Everyone Can Try It

Senator Elizabeth Warren and her daughter Amelia Warren Tyagi made the 50/20/30 rule popular in their book “All Your Worth.” There are so many budgeting strategies and in more recent times apps that assist you plan one. Financial experts say this rule is a good plan for starters. Senator Warren and Warren Tyagi call it the “balanced money formula,” since it’s pretty simple to get in use.

They even explained that there is no need to stick to the rule strictly; you can make adjustments based on your preference and necessities that arise. The budgeting is up to you to decide; whether 50/30/20; or 50/25/25; or even 30/30/30; then the remaining 10, … ? That’s all up to you to decide.

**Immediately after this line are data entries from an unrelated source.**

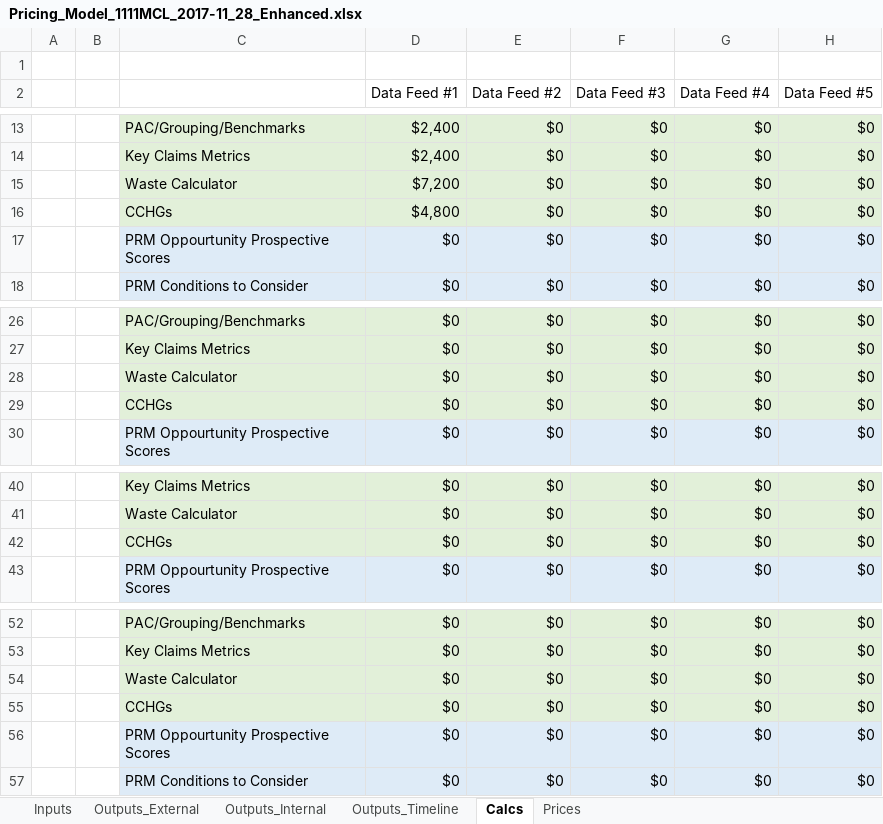
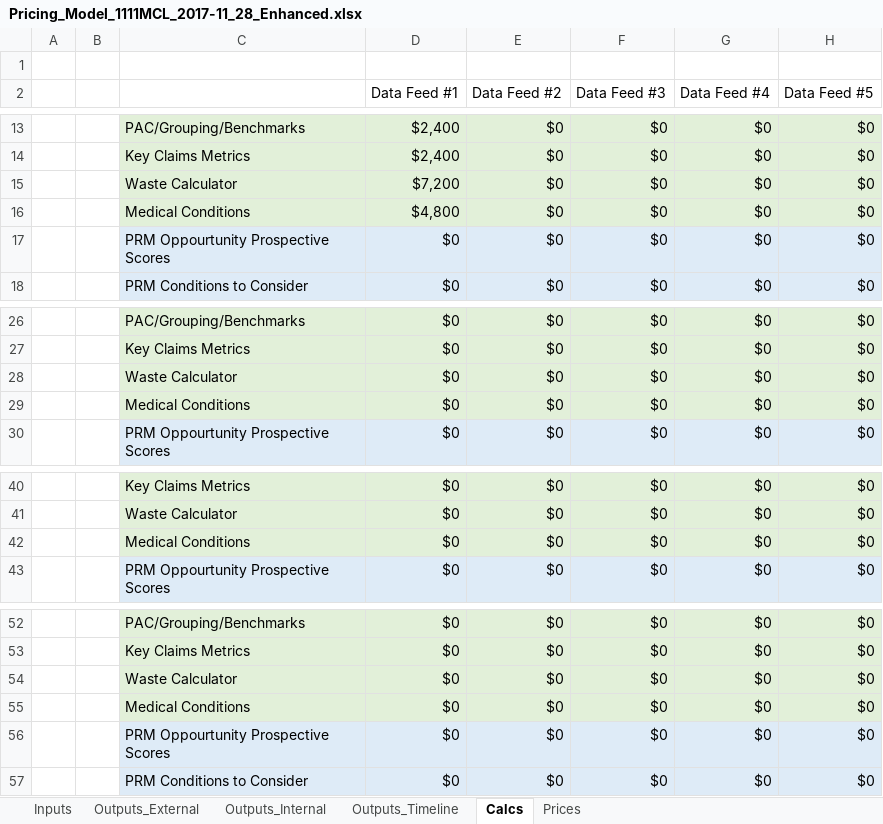
Before and after one commit to Milliman-PRM/client-and-project-documentation, an Excel workbook: 0273NYP - New York Premier/1111MCL - McLaren/Pricing_Model_1111MCL_2017-11_28_Enhanced.xlsx, sheet Calcs, drawn as a sheet; only a part is shown, gaps mark what is left out; values as stored, in another font and other column widths than the file's, no borders; the diff names each change by its address in the sheet, - before the commit and + after, or states it on an @@ line.

```diff
--- a/0273NYP - New York Premier/1111MCL - McLaren/Pricing_Model_1111MCL_2017-11_28_Enhanced.xlsx (sheet Calcs)
+++ b/0273NYP - New York Premier/1111MCL - McLaren/Pricing_Model_1111MCL_2017-11_28_Enhanced.xlsx (sheet Calcs)
-C16: CCHGs
+C16: Medical Conditions
-C29: CCHGs
+C29: Medical Conditions
-C42: CCHGs
+C42: Medical Conditions
-C55: CCHGs
+C55: Medical Conditions
```
Also changed, not shown: sheet Outputs_Timeline, sheet Outputs_Internal, sheet Prices, sheet Inputs, sheet Outputs_External, formulas that keep their value.
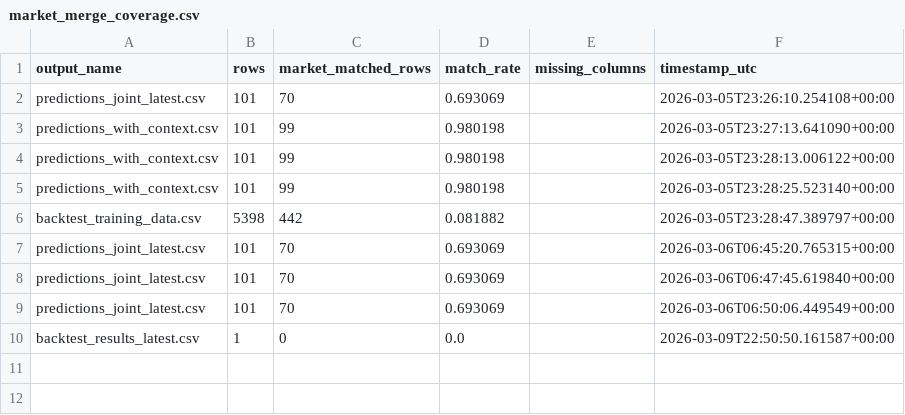
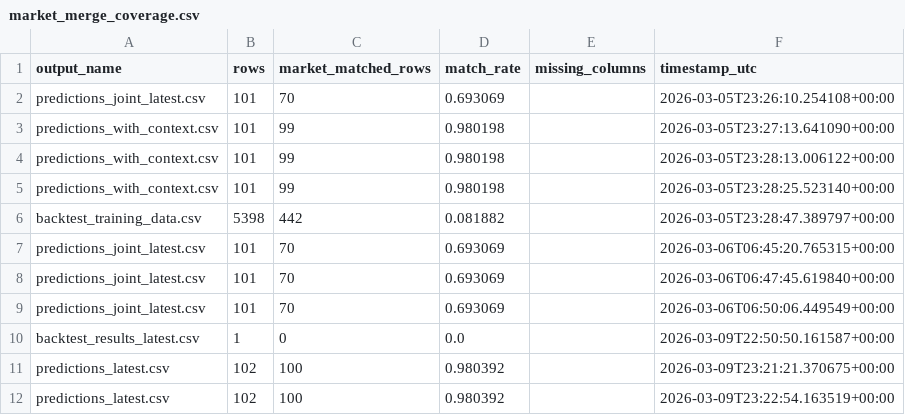
Before and after one commit to goldbondman/CBB.RD2, a CSV file: debug/market_merge_coverage.csv, drawn as a sheet.

```diff
--- a/debug/market_merge_coverage.csv
+++ b/debug/market_merge_coverage.csv
@@ -10 +10,3 @@ predictions_joint_latest.csv,101,70,0.693069,,2026-03-06T06:50:06.449549+00:00
 backtest_results_latest.csv,1,0,0.0,,2026-03-09T22:50:50.161587+00:00
+predictions_latest.csv,102,100,0.980392,,2026-03-09T23:21:21.370675+00:00
+predictions_latest.csv,102,100,0.980392,,2026-03-09T23:22:54.163519+00:00
```
Also changed, not shown: data/csv/backtest_by_edge.csv, data/dq_report_v2.csv, 51 other files.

But always remember you must have a budget.

 

If You Fail To Plan, You Plan To Fail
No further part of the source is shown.